When you have many different contributors towards the game, where there's a final mix that needs to be done, you will need to adhere to certain standards regarding loudness and frequency content.

I think I was a bit of a sore thumb when I joined EA Dice because I turned up with my Dynaudio BM6As which I'd travelled around with for quite a while and everybody else was on Genelecs. 

So there was always a bit of a translation thing. But I got to know the Genelec people in Sweden and they came by the office one day because they were buying lots and lots of Genelec and upgrading the rooms, and they left me a pair of The Ones and said, “How would you like to try these?”

It was a pair of 8341s and I loved them because for some reason they remind me of the Pet Shop Boys [laughs]. I don't know why, maybe just the white speaker with the black bit in the middle. That's so Pet Shop Boys! They just looked so different and a bit alien.

I was like, “Yeah, sure, I'll plug them in”. I did the whole thing of going through denial like, “Sure, they’re probably 5% better. They sound different”. But then it made me start to question my previous setup and where I was sitting and everything like that. 

I went through a whole period of doubt and then eventually was just like, “Okay, you're not taking these back. Sorry, they’re staying here with me”. I've been a fan ever since.

If I make something in my room, somebody else should be able to play it and it sounds the same – there should be no surprises.

Do you have Genelecs in your home studio as well?

Yes, I started with a stereo pair of 8341s and then as I've expanded into a new room, I did LCR with 8351s – so the next size up – working on things like explosions and guns. 

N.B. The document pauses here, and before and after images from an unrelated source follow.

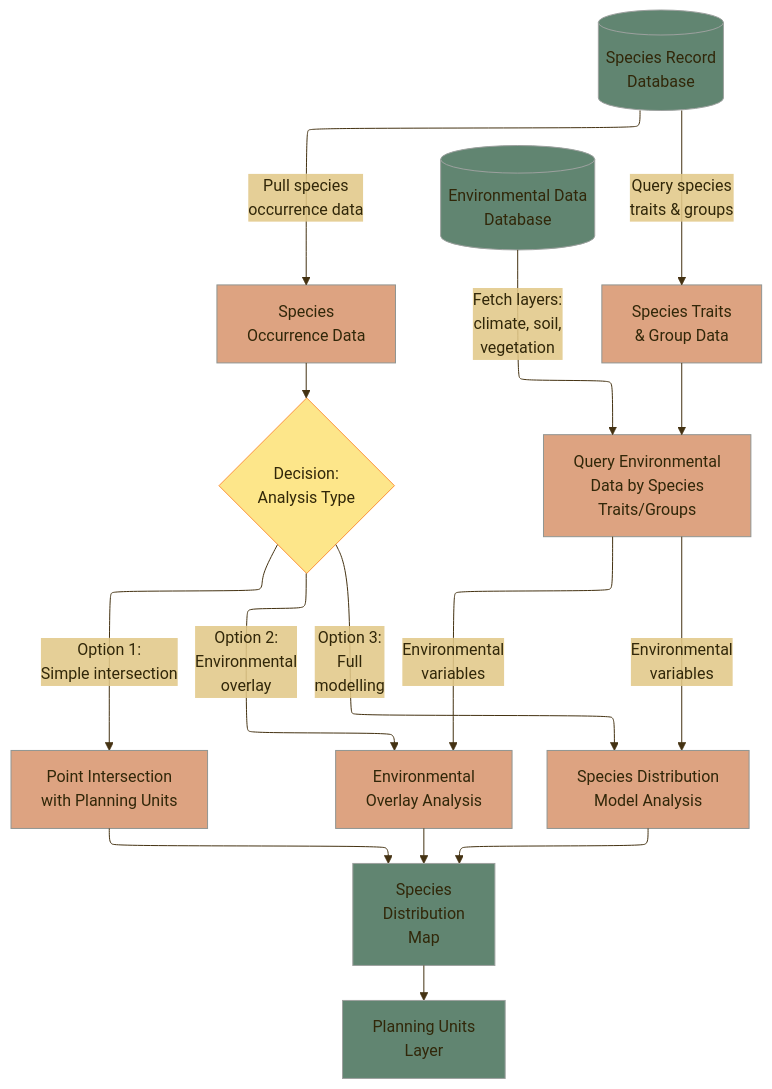
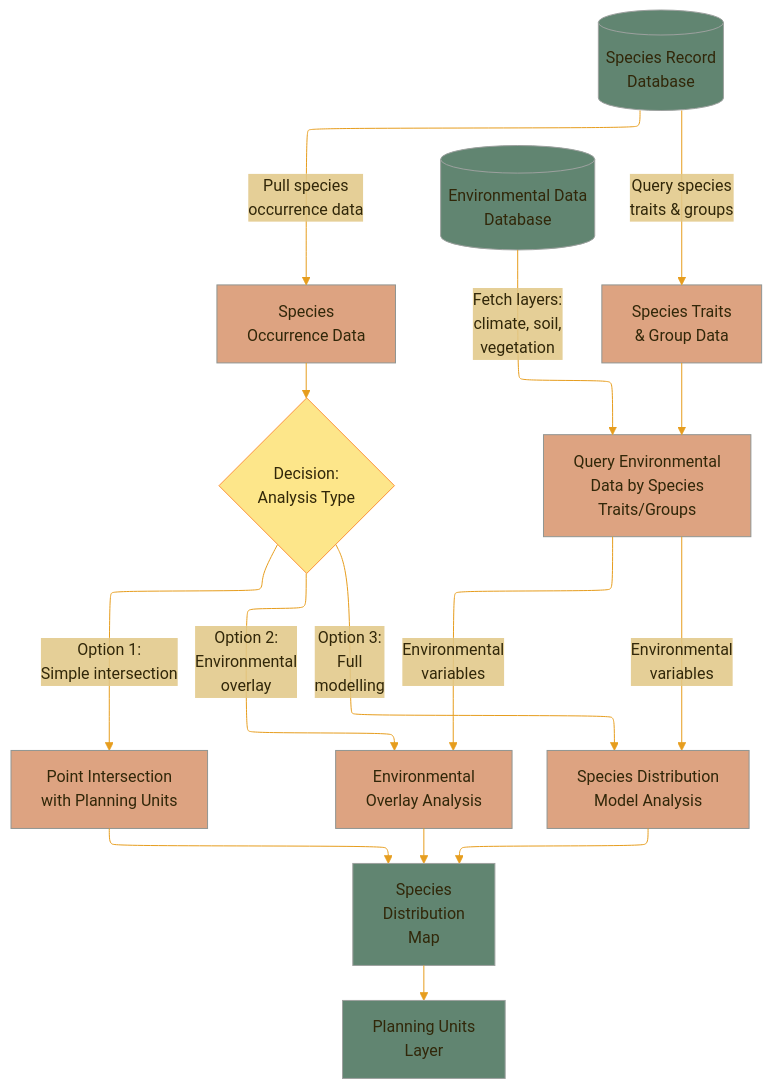
The diagram in readme.md (ekznw/sdm), drawn with Mermaid before and after one commit. The commit also changed 1 other file, not shown here.

Commit message:
readme flow colour

````diff
--- a/readme.md
+++ b/readme.md
@@ -3,47 +3,48 @@
 ``` mermaid
 ---
 config:
   layout: elk
   elk:
+    nodePlacement.strategy: SIMPLE
     padding: 25
-    nodePlacement.strategy: SIMPLE
-    spacing.nodeNode: 30
+    spacing.nodeNode: 50         # ↑ increase node spacing
+    spacing.nodeNodeBetweenLayers: 50
   themeVariables:
     primaryTextColor: "#322c2c"       # arrow labels
     textColor: "#312709"              # node text
     labelTextColor: "#151319"         # node labels
-    lineColor: "#443212"              # arrow color
+    lineColor: "#e69d1e"              # arrow color
     edgeLabelBackground: "#e2c888bf"  # link bg color
 ---
 flowchart TD
     SpeciesRecordDB[(Species Record<br/>Database)] -->|Pull species<br/>occurrence data| DataInput[Species<br/>Occurrence Data]
     DataInput --> DecisionPoint{Decision:<br/>Analysis Type}
     
     DecisionPoint -->|Option 1:<br/>Simple intersection| PointIntersection[Point Intersection<br/>with Planning Units]
     DecisionPoint -->|Option 2:<br/>Environmental<br/>overlay| EnvOverlay[Environmental<br/>Overlay Analysis]
     DecisionPoint -->|Option 3:<br/>Full<br/>modelling| SDMAnalysis[Species Distribution<br/>Model Analysis]
     
     SpeciesRecordDB -->|Query species<br/>traits & groups| SpeciesTraits[Species Traits<br/>& Group Data]
     SpeciesTraits --> EnvDataQuery[Query Environmental<br/>Data by Species<br/>Traits/Groups]
     
     EnvDataDB[(Environmental Data<br/>Database)] -->|Fetch layers:<br/>climate, soil,<br/>vegetation| EnvDataQuery
     
     EnvDataQuery -->|"Environmental<br/>variables"| EnvOverlay
     EnvDataQuery -->|"Environmental<br/>variables"| SDMAnalysis
     
     PointIntersection --> Output[Species<br/>Distribution<br/>Map]
     EnvOverlay --> Output
     SDMAnalysis --> Output
     
     Output --> PlanningUnits[Planning Units<br/>Layer]
     
     classDef database fill:#618571,stroke:#9da19f
     classDef process fill:#dda381,stroke:#909592
     classDef decision fill:#fde68a,stroke:#fb923c
     classDef output fill:#618571,stroke:#9da19f
     
     class SpeciesRecordDB,EnvDataDB database
     class DataInput,SpeciesTraits,EnvDataQuery,PointIntersection,EnvOverlay,SDMAnalysis process
     class DecisionPoint decision
     class Output,PlanningUnits output
 ```
````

I try not to monitor too loud, but occasionally you do need to, so I did like having the extra power in the 8351s. For the subs they did recommend I went for the 7380, but I did go for the 7370 in the end as well.